The nuclear option was once used by the Democrats in 2013 to lower the threshold for the appointment of lower court judges when they were the majority. On the other hand, the Republicans are similarly using it as their precedent in their decision come next week. However, some Republicans are hesitant about the nuclear option as it would haunt them in future if they become the minority in the Senate.
In conclusion, both parties are worried that the nuclear option of lowering the threshold for legislation give a smooth sail for whatever party is in power in the future. With the majority leader Mitch McConnell requiring a majority of the senate to approve the nuclear option, he can only afford to lose two Republicans for the bill to sail through. It is still unclear how many Republicans are willing to vote against the nuclear option.

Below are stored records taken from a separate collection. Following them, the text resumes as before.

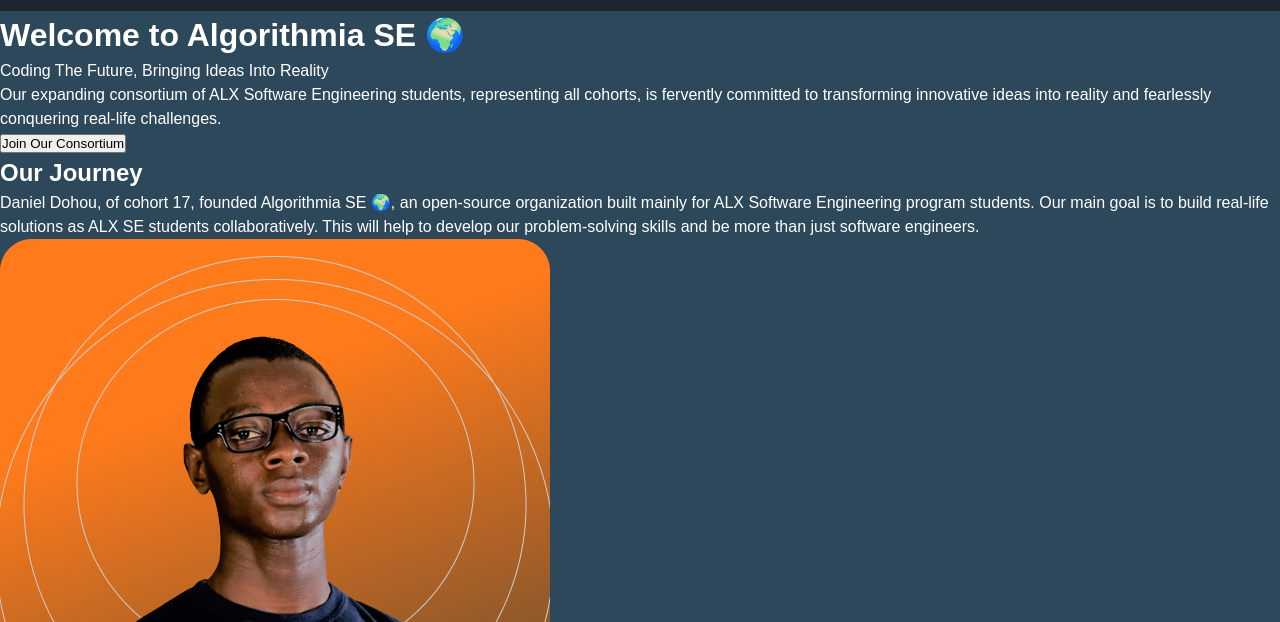
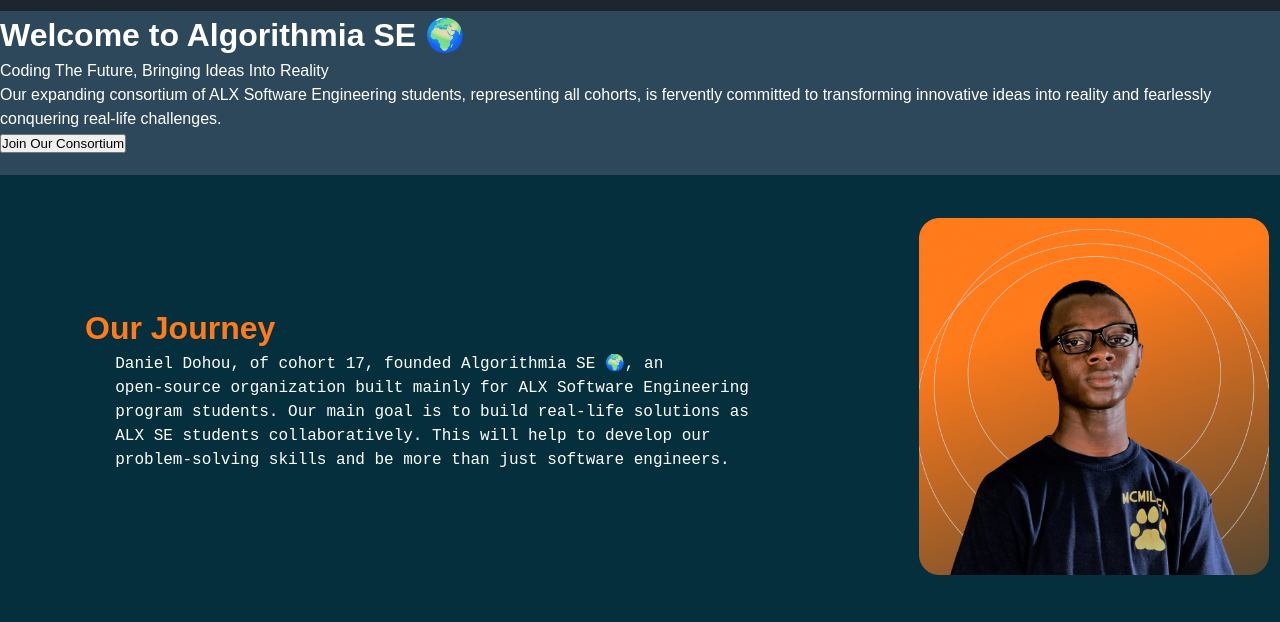
Before and after one commit to ALX-SE-Algorithmia/ALX-SE-Algorithmia.github.io, a plain HTML site: page index.html in a window 1280 px wide. Shown: the part 102-724 px from the top of the page. Drawn offline with nearby package versions, Linux system fonts and the light colour scheme; a script that the page names is missing; a web font is replaced by a local one.

Commit message:
Added styling in the style.css file for Our-Journey Section and a couple of changes to the section in the index.html

```diff
--- a/css/style.css
+++ b/css/style.css
@@ -1 +1,23 @@
 /* ======================== CSS file for index.html ======================== */
+/* CSS styling for section "Our-Journey"*/
+
+.our_journey{
+    background-color: #062F3D;
+    color: white;
+    display: flex;
+    align-items: center;
+    margin-top: 20px;
+    height: 450px;
+}
+.our_journey h2 {
+    color: #FF7B1B;
+    font-size: 200%;
+    padding-left: 85px;
+}
+.our_journey--image {
+    flex: 1;
+    padding-left: 170px;
+}
+.our_journey--text {
+    font-size: 100%;
+}
--- a/index.html
+++ b/index.html
@@ -140,16 +140,18 @@
       <div class="our_journey">
         <div class="our_journey--text">
           <h2>Our Journey</h2>
-          <p>
+          <!--changed to pre element to preserve display of the paragraph-->
+          <pre>
             Daniel Dohou, of cohort 17, founded Algorithmia SE 🌍, an
             open-source organization built mainly for ALX Software Engineering
             program students. Our main goal is to build real-life solutions as
             ALX SE students collaboratively. This will help to develop our
             problem-solving skills and be more than just software engineers.
-          </p>
+          </pre>
         </div>
         <div class="our_journey--image">
-          <img src="./images/home/daniel_image.png" alt="Daniel Dohou" />
+          <!--resized the image-->
+          <img src="./images/home/daniel_image.png" alt="Daniel Dohou" width="350px"/>
         </div>
       </div>
 
```
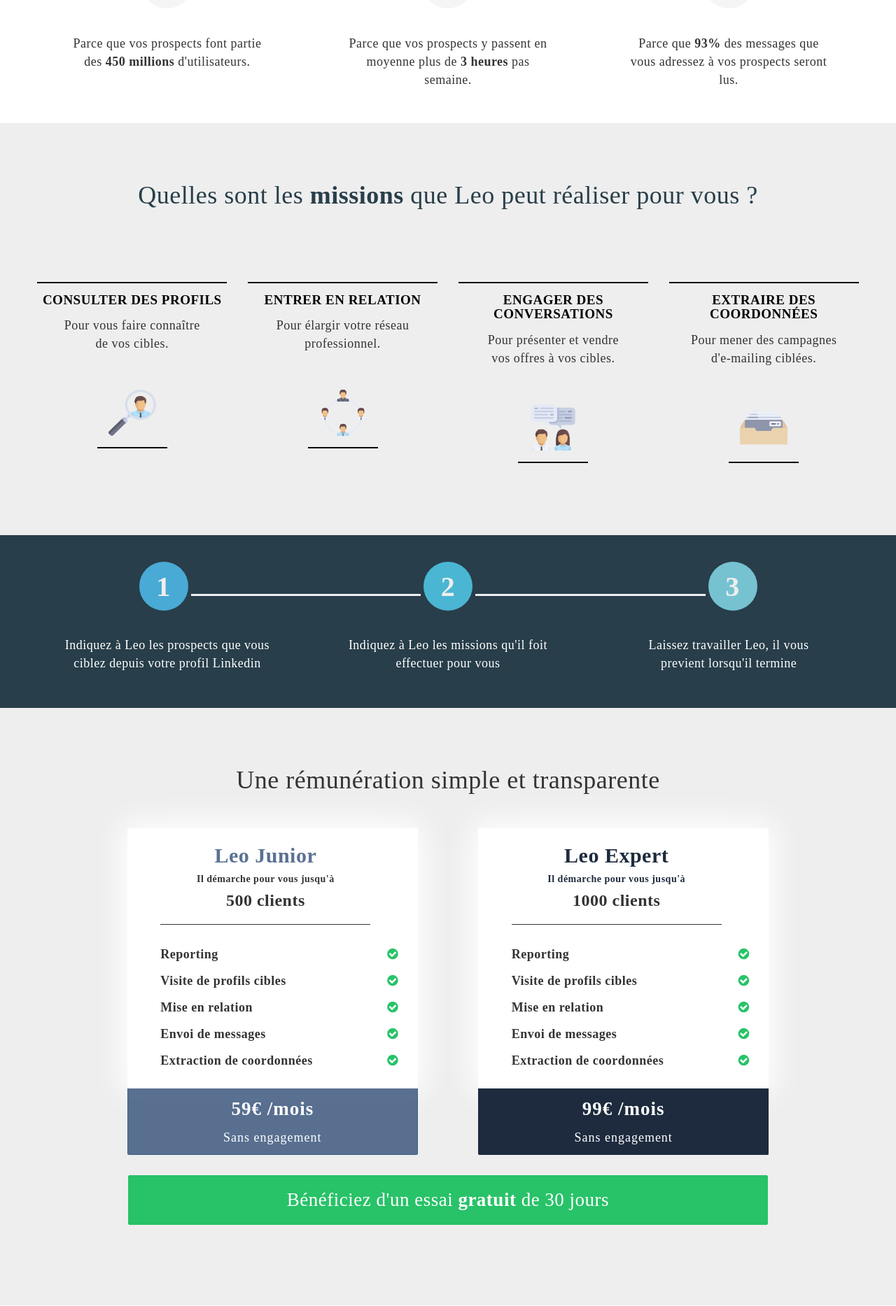
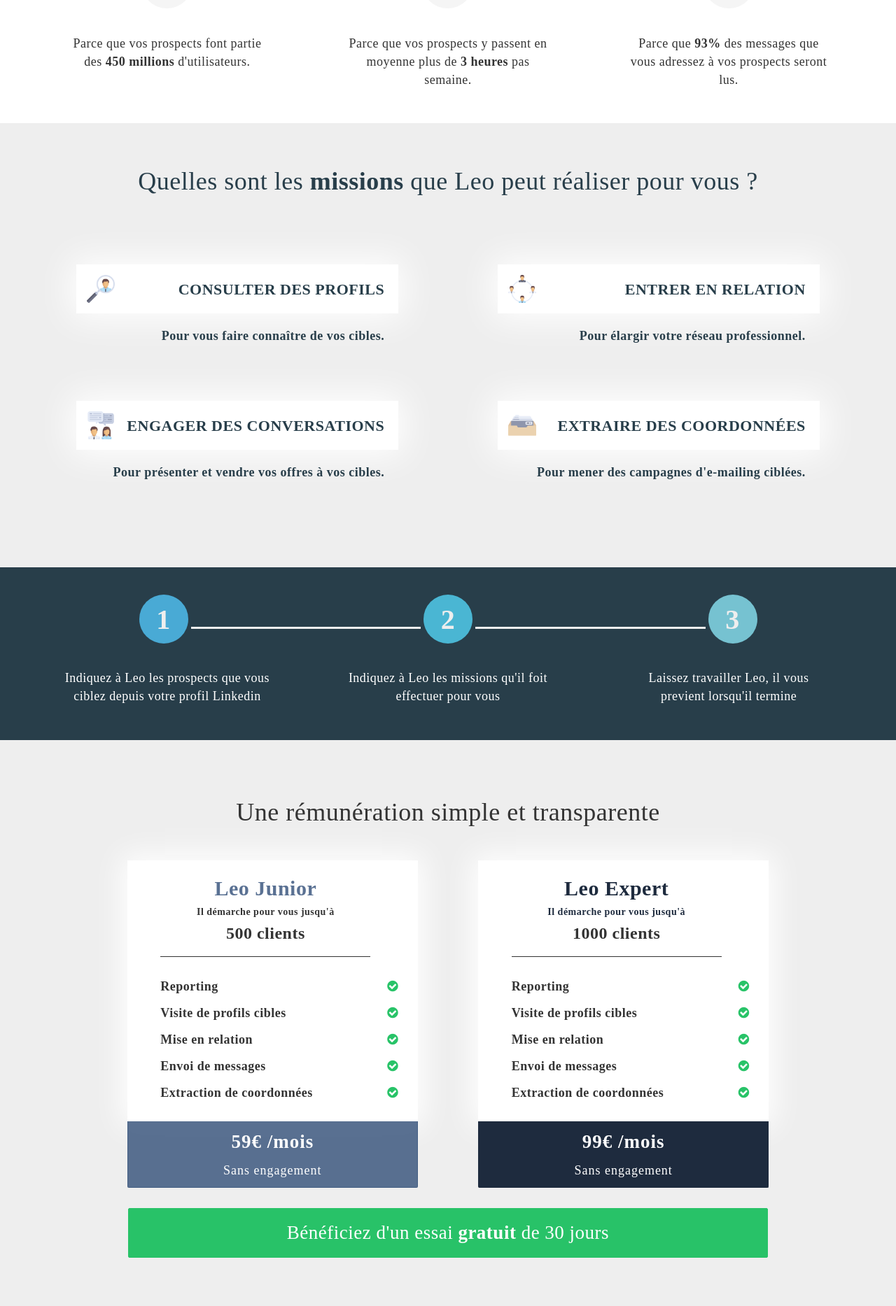
Before and after one commit to ThysBelynda/leo-linkeleads, a PHP site: page / in a window 1280 px wide. Shown: the part 888-2755 px from the top of the page at 70% size. Run offline with PHP 8.4, Linux system fonts and the light colour scheme; style sheets or scripts are compiled from the project's sources; some web fonts are replaced.

Commit message:
general style

```diff
--- a/assets/css/style.css
+++ b/assets/css/style.css
@@ -144,30 +144,68 @@ body {
   font-weight: bold; }
 
 /*-------------------------------------------MISSIONS------------------------------------------------------*/
-.missions {
+.mi {
   background-color: #eeeeee;
   padding: 5% 0 8% 0; }
-  .missions h1 {
-    padding: 0 10% 8% 10%;
+  .mi h1 {
+    margin: 0;
+    padding: 0 10% 3% 10%;
+    color: #283e4a; }
+  .mi img {
+    float: left;
+    vertical-align: middle;
+    margin: 10px;
+    padding: 5px; }
+
+.title {
+  background-color: white;
+  display: inline-block;
+  font-size: 18px;
+  width: 460px;
+  margin-top: 60px;
+  box-shadow: 0 0 50px 8px white; }
+  .title p {
+    padding-top: 20px;
+    font-size: 22px;
+    margin-right: 20px;
+    text-transform: uppercase;
     color: #283e4a; }
 
-.cards p {
-  text-align: center;
+.text {
+  display: inline-block;
+  padding: 10px 20px 0 0;
   font-size: 18px;
-  padding: 5% 10% 10% 10%; }
-.cards img {
-  border-bottom: 2px solid black;
-  padding: 16px; }
+  width: 460px; }
+  .text p {
+    padding: 10px 0 10px 0;
+    color: #283e4a;
+    font-weight: bolder;
+    font-size: 18px; }
 
-.missions h3 {
-  border-top: 2px solid black;
-  padding-top: 5%;
-  font-size: 19px;
-  font-weight: bold;
-  color: black;
-  margin: 0;
-  text-transform: uppercase; }
+/*
+.missions{
+  background-color: #eeeeee;
+  padding: 5% 0 8% 0;
 
+  h1{
+    padding:0 10% 8% 10%;
+    color: $leocoloreye;
+  }
+}
+
+.cards{
+  p{
+    text-align: center;
+    font-size:18px;
+    padding: 5% 10% 10% 10%;
+  }
+
+  img{
+    border-bottom: 2px solid rgb(0, 0, 0);
+    padding: 16px;
+  }
+}
+*/
 /*-------------------------------------------COMMENT------------------------------------------------------*/
 .comment {
   padding: 3% 0 1% 0;
--- a/assets/sass/style.scss
+++ b/assets/sass/style.scss
@@ -220,6 +220,57 @@ $stapethree: rgba(70, 134, 213, 0.88);
 }
 /*-------------------------------------------MISSIONS------------------------------------------------------*/
 
+.mi {
+  background-color: #eeeeee;
+  padding: 5% 0 8% 0;
+
+  h1 {
+    margin: 0;
+    padding: 0 10% 3% 10%;
+    color: $leocoloreye;
+  }
+
+  img {
+    float: left;
+    vertical-align: middle;
+    margin: 10px;
+    padding: 5px;
+  }
+}
+
+.title{
+  background-color: white;
+  display: inline-block;
+  font-size: 18px;
+  width: 460px;
+  margin-top:60px;
+  box-shadow: 0 0 50px 8px rgb(255, 255, 255);
+
+  p {
+    padding-top: 20px;
+    font-size: 22px;
+    margin-right: 20px;
+    text-transform: uppercase;
+    color: $leocoloreye;
+  }
+}
+
+.text{
+  //background-color: white;
+  display: inline-block;
+  padding:10px 20px 0 0;
+  font-size: 18px;
+  width: 460px;
+
+  p{
+    padding: 10px 0 10px 0;
+    color: $leocoloreye;
+    font-weight: bolder;
+    font-size: 18px;
+  }
+
+}
+/*
 .missions{
   background-color: #eeeeee;
   padding: 5% 0 8% 0;
@@ -242,16 +293,16 @@ $stapethree: rgba(70, 134, 213, 0.88);
     padding: 16px;
   }
 }
-
-.missions h3{
-  border-top: 2px solid rgb(0, 0, 0);
-  padding-top: 5%;
-  font-size: 19px;
-  font-weight: bold;
-  color: rgb(0, 0, 0);
-  margin: 0;
-  text-transform: uppercase;
-}
+*/
+//.missions h3{
+  //border-top: 2px solid rgb(0, 0, 0);
+  //padding-top: 5%;
+  //font-size: 19px;
+  //font-weight: bold;
+  //color: rgb(0, 0, 0);
+  //margin: 0;
+  //text-transform: uppercase;
+//}
 
 /*-------------------------------------------COMMENT------------------------------------------------------*/
 
--- a/index.php
+++ b/index.php
@@ -160,7 +160,7 @@ if ( isset($_POST['name']) && isset($_POST['firstname']) && isset($_POST['email'
             </div>
         </div>
     </div>
-
+<!--
     <div class="missions" align="center">
         <div class="row">
             <div class="col-sm-12 col-md-12 col-lg-12">
@@ -206,6 +206,61 @@ if ( isset($_POST['name']) && isset($_POST['firstname']) && isset($_POST['email'
             </div>
         </div>
     </div>
+-->
+
+    <div class="mi" align="center">
+        <h1>Quelles sont les <strong>missions</strong> que Leo peut réaliser pour vous ?</h1>
+                <div class="row">
+                    <div class="col-lg-6">
+                        <div class="title" align="right">
+                            <img src="img/loupe.png" height="50" width="50">
+                            <p>
+                                <strong>Consulter des profils</strong>
+                            </p>
+                        </div>
+                        <div class="text" align="right">
+                            <p>Pour vous faire connaître de vos cibles.</p>
+                        </div>
+                    </div>
+                    <div class="col-lg-6">
+                        <div class="title" align="right">
+                            <img src="img/reseau.png" height="50" width="50">
+                            <p>
+                                <strong>Entrer en relation</strong>
+                            </p>
+                        </div>
+                        <div class="text" align="right">
+                            <p>Pour élargir votre réseau professionnel.</p>
+                        </div>
+                    </div>
+                </div>
+                <div class="row">
+                    <div class="col-lg-6">
+                        <div class="title" align="right">
+                            <img src="img/chat.png" height="50" width="50">
+                            <p>
+                                <strong>Engager des conversations</strong>
+                            </p>
+                        </div>
+                        <div class="text" align="right">
+                            <p>Pour présenter et vendre vos offres à vos cibles.</p>
+                        </div>
+                    </div>
+                    <div class="col-lg-6">
+                        <div class="title" align="right">
+                            <img src="img/courrier.png" height="50" width="50">
+                            <p>
+                                <strong>Extraire des coordonnées</strong>
+                            </p>
+                        </div>
+                        <div class="text" align="right">
+                            <p>Pour mener des campagnes d'e-mailing ciblées.</p>
+                        </div>
+                    </div>
+                </div>
+    </div>
+
+
 
     <div class="comment" align="center">
         <div class="row">
```
Also changed, not shown: 1 other file.
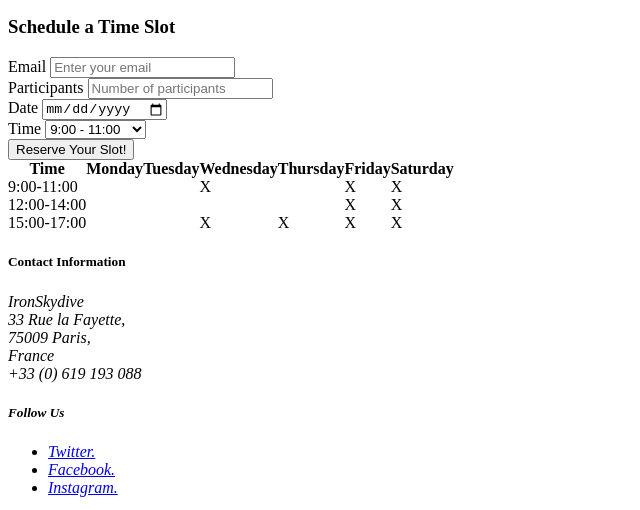
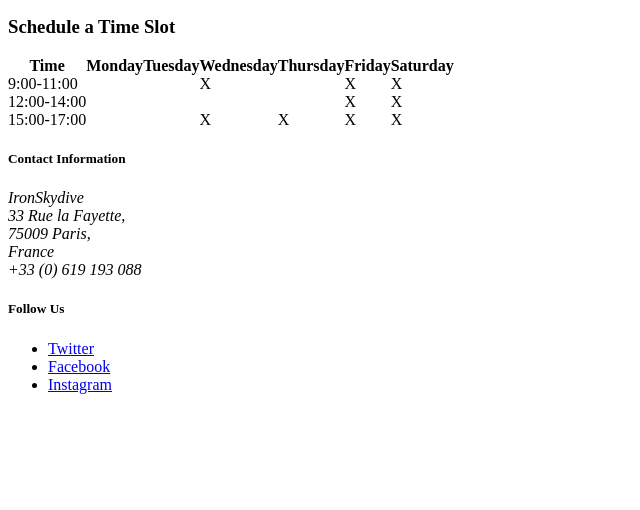
Before and after one commit to nadine0890/IronSkydive, a plain HTML site: page index.html in a window 1280 px wide. Shown: the part 3736-4246 px from the top of the page, without its empty margins (0-640 px from the left). After the commit the page ends 4146 px from the top, so only its background shows below. Drawn offline with Linux system fonts and the light colour scheme.

Commit message:
last changes

```diff
--- a/index.html
+++ b/index.html
@@ -84,31 +84,6 @@
   <section>
     <h3>Schedule</h3>
     <h3>Schedule a Time Slot</h3>
-    <form class="slot-form" action="/register" method="post">
-      <div class="slot-form-container">
-       <label> Email </label>
-       <input type="email" placeholder="Enter your email">
-      </div>
-      <div class="slot-form-container">
-       <label> Participants </label>
-       <input type="Number" placeholder="Number of participants">
-      </div>
-      <div class="slot-form-container">
-       <label> Date </label>
-       <input type="date">
-      </div>
-      <div class="slot-form-container">
-       <label> Time </label>
-       <select>
-         <option value="early"> 9:00 - 11:00 </option>
-         <option value="mid"> 12:00 - 14:00 </option>
-         <option value="late"> 15:00 - 17:00 </option>
-       </select>
-      </div>
-      <div class="slot-form-container">
-        <button type="submit"> Reserve Your Slot! </button>
-      </div>
-    </form>
     <table class="schedule-table" cellpadding="0" cellspacing="0">
       <thead>
         <tr>
@@ -156,20 +131,15 @@
   <section>
     <h5>Contact Information</h5>
     <address class="address">IronSkydive <br>33 Rue la Fayette,<br>75009 Paris, <br>France <br>+33 (0) 619 193 088
+    </address>
     <h5>Follow Us</h5>
     <ul>
-      <li><a href="#">Twitter.</a></li>
-      <li><a href="#">Facebook.</a></li>
-      <li><a href="#">Instagram.</a></li>
+      <li><a href="#">Twitter</a></li>
+      <li><a href="#">Facebook</a></li>
+      <li><a href="#">Instagram</a></li>
     </ul>
   </section>
-  <iframe
-          src="https://www.google.com/maps/embed?pb=!1m18!1m12!1m3!1d2624.142047744348!2d2.3354330160472316!3d48.87456857928921!2m3!1f0!2f0!3f0!3m2!1i1024!2i768!4f13.1!3m3!1m2!1s0x47e66e38f817b573%3A0x48d69c30470e7aeb!2sIronhack!5e0!3m2!1sen!2ses!4v1495208746099"
-          class="map-frame"
-          frameborder="0"
-          style="border:0"
-          allowfullscreen
-  ></iframe>
+
 </footer>
 
 
```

Killough, A. & Barrett, T. (2017). Here's how senators plan to vote on Supreme Court nominee Neil Gorsuch. CNN Politics . Retrieved on 4 April 2017, from http://edition.cnn.com/2017/03/27/politics/neil-gorsuch-whip-list/.